The European Central Bank is hosting a three-day meeting in Sintra, Portugal, that will include a speech from its president, Mario Draghi. Federal Reserve Chair Janet Yellen was scheduled to participate in a panel discussion at the gathering Wednesday, but the Fed said Monday she has withdrawn without offering a reason. German Chancellor Angela Merkel will host EU President Donald Tusk in Berlin today to talk about the U.K.’s exit plan.
Traders abandoned bets on future Fed interest-rate increases well into 2017, after expectations for higher borrowing costs this year had crept up before the Brexit vote. Odds of a Fed move by February have fallen to 8 percent, from 52 percent Thursday. The probability of a rate cut when policy makers meet in September rose to 24 percent.
Britain’s departure will unleash as much as $300 billion of selling by automated quant programs in the already-battered U.S. stock market, Marko Kolanovic, the JPMorgan Chase & Co. derivatives strategist, wrote in a note late Friday. Equity investors in the U.S. would be wise to stay away until quant managers finish the rebalancing that was forced on them by the day’s volatility, he said.

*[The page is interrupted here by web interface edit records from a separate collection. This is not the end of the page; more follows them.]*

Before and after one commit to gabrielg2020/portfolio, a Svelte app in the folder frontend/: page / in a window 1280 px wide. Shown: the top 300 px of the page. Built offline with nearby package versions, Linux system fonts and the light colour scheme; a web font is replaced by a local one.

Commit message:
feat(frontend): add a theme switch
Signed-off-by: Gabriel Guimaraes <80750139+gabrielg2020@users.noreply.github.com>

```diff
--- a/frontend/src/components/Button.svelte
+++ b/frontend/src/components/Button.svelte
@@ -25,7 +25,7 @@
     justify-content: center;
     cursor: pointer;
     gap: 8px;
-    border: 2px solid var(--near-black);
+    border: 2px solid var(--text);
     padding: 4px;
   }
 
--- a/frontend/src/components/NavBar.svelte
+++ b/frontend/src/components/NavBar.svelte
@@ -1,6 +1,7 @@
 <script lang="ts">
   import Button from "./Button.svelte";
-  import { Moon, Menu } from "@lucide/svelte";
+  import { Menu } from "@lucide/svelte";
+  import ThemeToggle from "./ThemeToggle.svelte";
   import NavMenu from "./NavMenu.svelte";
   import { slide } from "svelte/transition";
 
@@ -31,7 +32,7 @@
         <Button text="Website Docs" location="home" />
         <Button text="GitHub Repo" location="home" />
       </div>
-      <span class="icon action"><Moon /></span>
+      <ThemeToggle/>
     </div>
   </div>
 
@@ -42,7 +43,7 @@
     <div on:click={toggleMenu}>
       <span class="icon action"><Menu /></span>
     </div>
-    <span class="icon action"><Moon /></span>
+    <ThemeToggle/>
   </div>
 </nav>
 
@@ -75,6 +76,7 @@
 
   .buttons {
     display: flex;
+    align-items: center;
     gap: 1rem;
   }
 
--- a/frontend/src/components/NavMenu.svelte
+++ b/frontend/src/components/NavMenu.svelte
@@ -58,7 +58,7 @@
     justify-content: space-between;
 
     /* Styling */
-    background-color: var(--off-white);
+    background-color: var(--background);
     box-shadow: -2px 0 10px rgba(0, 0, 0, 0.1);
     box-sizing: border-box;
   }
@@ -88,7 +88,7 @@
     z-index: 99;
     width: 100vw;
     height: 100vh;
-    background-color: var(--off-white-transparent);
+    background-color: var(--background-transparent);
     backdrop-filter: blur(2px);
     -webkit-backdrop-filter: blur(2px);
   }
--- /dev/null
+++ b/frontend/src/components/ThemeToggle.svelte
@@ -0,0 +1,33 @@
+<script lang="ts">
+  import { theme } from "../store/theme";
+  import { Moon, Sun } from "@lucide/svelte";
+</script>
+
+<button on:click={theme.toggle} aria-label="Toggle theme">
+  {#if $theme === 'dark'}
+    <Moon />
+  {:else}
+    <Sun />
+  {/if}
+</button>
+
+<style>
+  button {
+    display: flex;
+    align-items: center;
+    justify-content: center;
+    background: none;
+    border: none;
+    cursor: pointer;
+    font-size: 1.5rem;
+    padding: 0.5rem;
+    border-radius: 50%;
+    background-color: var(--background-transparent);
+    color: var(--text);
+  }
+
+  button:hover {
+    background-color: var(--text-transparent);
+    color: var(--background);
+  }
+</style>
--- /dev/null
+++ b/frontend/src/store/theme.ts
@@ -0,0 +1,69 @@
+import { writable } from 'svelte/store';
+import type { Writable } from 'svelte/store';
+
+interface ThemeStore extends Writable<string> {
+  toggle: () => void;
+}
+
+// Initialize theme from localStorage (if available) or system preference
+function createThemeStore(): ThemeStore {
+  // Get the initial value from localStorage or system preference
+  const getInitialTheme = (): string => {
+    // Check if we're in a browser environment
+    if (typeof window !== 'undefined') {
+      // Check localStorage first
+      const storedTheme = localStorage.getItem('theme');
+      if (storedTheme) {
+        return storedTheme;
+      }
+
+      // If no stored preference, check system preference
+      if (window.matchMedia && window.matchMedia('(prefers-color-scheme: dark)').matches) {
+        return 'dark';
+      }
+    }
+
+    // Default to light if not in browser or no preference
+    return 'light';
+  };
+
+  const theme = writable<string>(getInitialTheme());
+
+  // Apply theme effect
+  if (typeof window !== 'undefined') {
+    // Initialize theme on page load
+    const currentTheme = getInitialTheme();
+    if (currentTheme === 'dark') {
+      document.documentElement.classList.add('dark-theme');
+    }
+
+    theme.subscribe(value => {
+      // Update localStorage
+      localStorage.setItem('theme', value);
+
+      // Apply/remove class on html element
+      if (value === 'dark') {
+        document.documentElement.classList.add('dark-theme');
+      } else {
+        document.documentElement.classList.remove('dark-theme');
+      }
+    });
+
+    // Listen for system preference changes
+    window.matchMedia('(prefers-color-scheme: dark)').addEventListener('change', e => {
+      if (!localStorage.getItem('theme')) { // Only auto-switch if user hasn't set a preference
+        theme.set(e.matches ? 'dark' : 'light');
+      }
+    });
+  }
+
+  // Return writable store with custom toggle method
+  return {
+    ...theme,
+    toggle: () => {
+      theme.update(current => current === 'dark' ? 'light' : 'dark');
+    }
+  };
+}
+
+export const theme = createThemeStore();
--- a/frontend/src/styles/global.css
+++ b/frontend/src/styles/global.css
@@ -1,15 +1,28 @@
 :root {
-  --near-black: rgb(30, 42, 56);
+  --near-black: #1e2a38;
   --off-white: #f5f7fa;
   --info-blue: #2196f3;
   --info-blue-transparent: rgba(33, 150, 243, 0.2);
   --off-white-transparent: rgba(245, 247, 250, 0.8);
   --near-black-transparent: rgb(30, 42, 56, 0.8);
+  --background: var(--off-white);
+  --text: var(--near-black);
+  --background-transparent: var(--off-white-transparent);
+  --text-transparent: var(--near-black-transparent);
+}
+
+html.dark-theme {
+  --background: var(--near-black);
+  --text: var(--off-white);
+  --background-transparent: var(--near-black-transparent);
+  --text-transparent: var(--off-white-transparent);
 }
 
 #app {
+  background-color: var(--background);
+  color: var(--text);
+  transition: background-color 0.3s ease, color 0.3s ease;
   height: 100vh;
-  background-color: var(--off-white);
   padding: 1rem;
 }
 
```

“Investors are being given a short line on risk with headlines changing on almost an hourly basis,” said Nick Ford, a London-based fund manager at Miton Group, which oversees the equivalent of about $3.9 billion. “It makes sense people are being cautious. Recent economic indicators in the U.S. have already been disappointing. What happened on Friday makes any Fed action in the near future even less likely.”
Some of the world’s biggest money managers, with a combined $6.7 trillion in assets, are regrouping after the worst day for global equities in almost five years. BlackRock Inc. says the impact on U.S. and Asian shares will be limited and central banks will continue to support growth. Franklin Templeton Investments says investors overreacted and the volatility creates chances to purchase lenders and energy producers.
In Monday’s trading, eight of the S&P 500’s 10 main industries fell, with raw materials and financial shares sinking at least 2.7 percent. Utilities and phone companies, the two best performers this year, edged higher.
Banks in the benchmark index were headed for the steepest back-to-back slide since 2011, when lenders plunged amid Europe’s sovereign debt crisis and a downgrade of the U.S.’s credit rating. Fifth Third Bancorp dropped 6.2 percent, Citigroup Inc. lost 3.3 percent to a four-month low. The KBW Bank Index slumped 4.3 percent to bring its two-day retreat to 11 percent.
Lazard Ltd. and Evercore Partners Inc. posted their biggest two-day declines since 2008, leading a slump of independent investment banks. Moelis & Co. and Greenhill & Co. sank at least 8 percent today to their lowest levels ever.
Concerns that Britain’s EU exit will exacerbate an already weak global growth outlook dragged down raw-materials producers. Glass container maker Owens-Illinois Inc. tumbled 8.2 percent, bringing its decline since Thursday’s close to 17 percent, the largest two-day selloff since 2009. Dow Chemical Co. and Freeport-McMoRan Inc. lost at least 3 percent Monday.